In a notice published today in the Federal Register, the Office of Federal Contract Compliance Programs (OFCCP) deems the two years of pay data being collected by the Equal Employment Opportunity Commission (EEOC) of no use because “it does not expect to find significant utility in the data.”
The pay data collection was instituted in 2016 by the Obama EEOC as a vehicle to enforce gender and race pay equity, but the incoming Trump administration promptly canceled the initiative, saying that the agency hadn’t provided enough time for public commentary.
The National Women’s Law Center (NWLC) then sued, and a federal judge in the District of Columbia reinstated the data collection for two years. The EEOC keeps trying to wrap up the currently ongoing collection of Component 2 pay data — broken down by job category, race, sex and ethnicity — for 2017 and 2018, but the judge has ordered the agency to keep collecting until at least Jan. 31, 2020. (The original deadline was Sept. 30, 2019.)
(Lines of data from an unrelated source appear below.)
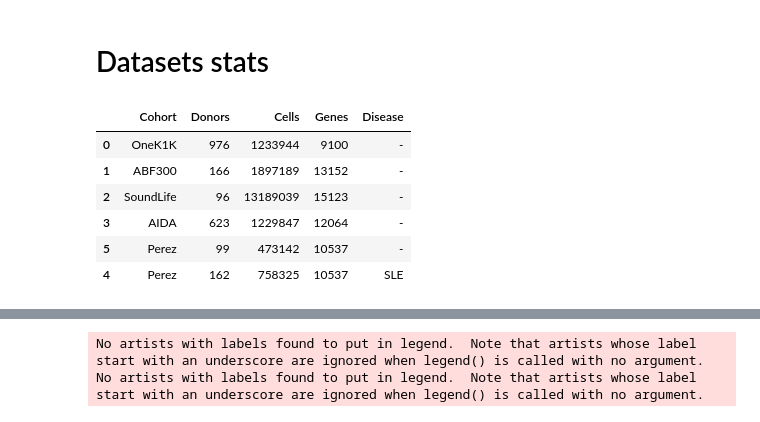
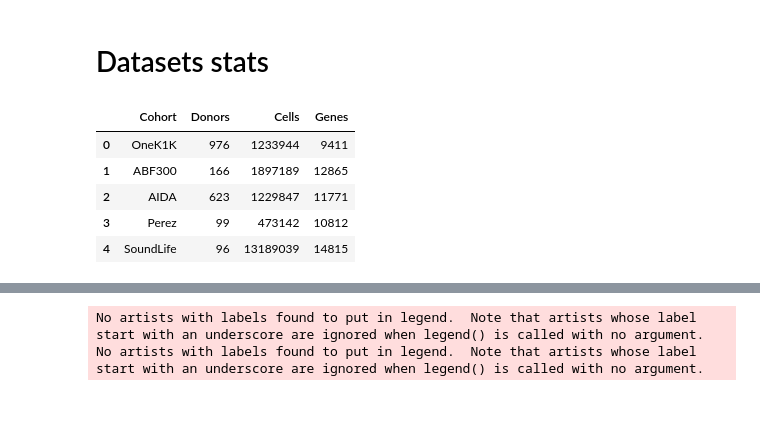
Before and after one commit to janursa/HIRA, a Jupyter notebook: notebooks/supp_results.ipynb, the cells around one changed output, grey strips where cells are left out. Drawn from its saved outputs; the diff is of its cells as text; code cells hidden in the pictures.

```diff
--- a/notebooks/supp_results.ipynb
+++ b/notebooks/supp_results.ipynb
@@ -805,28 +805,28 @@ plt.show()
 # %% [markdown]
 # Datasets stats
 # %%
-from ciim.src.config import DISCOVERY_COHORTS, ALL_DATASETS, AGING_COHORTS
+from hiara import AGING_COHORTS
 data_store = []
 for dataset in AGING_COHORTS:
-    adata = retrieve_adata(dataset, condition=None)
+    adata = retrieve_adata(dataset, condition='healthy')
+    obs = adata.obs
+    n_cells = obs['cell_count'].sum()
+    n_donors = obs['donor_id'].nunique()
+    n_age_donors = obs['donor_age'].nunique()
 
-    for condition in adata.obs['condition'].unique():
-        obs = adata[adata.obs['condition'] == condition].obs
-        n_cells = obs['cell_count'].sum()
-        n_donors = obs['donor_id'].nunique()
-        n_age_donors = obs['donor_age'].nunique()
-        if condition == 'healthy':
-            condition = '-'
-        data_store.append({'Cohort': dataset, 'Donors': n_donors, 'Cells': n_cells, 'Genes': adata.n_vars, 'Disease': condition})
+    data_store.append(
+        {'Cohort': dataset, 'Donors': n_donors, 'Cells': n_cells, 'Genes': adata.n_vars,
+    # 'Disease': condition
+    }
+    )
 
 df = pd.DataFrame(data_store)
 df['Cohort'] = df['Cohort'].map(surrogate_names)
-df.sort_values('Disease')
+df
 # %% [output]
-|  | Cohort | Donors | Cells | Genes | Disease |
-| 0 | OneK1K | 976 | 1233944 | 9100 | - |
-| 1 | ABF300 | 166 | 1897189 | 13152 | - |
-| 2 | SoundLife | 96 | 13189039 | 15123 | - |
-| 3 | AIDA | 623 | 1229847 | 12064 | - |
-| 5 | Perez | 99 | 473142 | 10537 | - |
-| 4 | Perez | 162 | 758325 | 10537 | SLE |
+|  | Cohort | Donors | Cells | Genes |
+| 0 | OneK1K | 976 | 1233944 | 9411 |
+| 1 | ABF300 | 166 | 1897189 | 12865 |
+| 2 | AIDA | 623 | 1229847 | 11771 |
+| 3 | Perez | 99 | 473142 | 10812 |
+| 4 | SoundLife | 96 | 13189039 | 14815 |
```
Also changed, not shown: parts of 8 cells of this notebook, 15 other files.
In light of the EEOC’s recent announcement that it would not collect data beyond the court-ordered period, coupled with the OFCCP’s dismissal of the data as not useful, Emily Martin, vice president for education and workplace Justice at the NWLC, said that decision “makes it clear that its priority is protecting employers from scrutiny rather than enforcing pay discrimination laws.”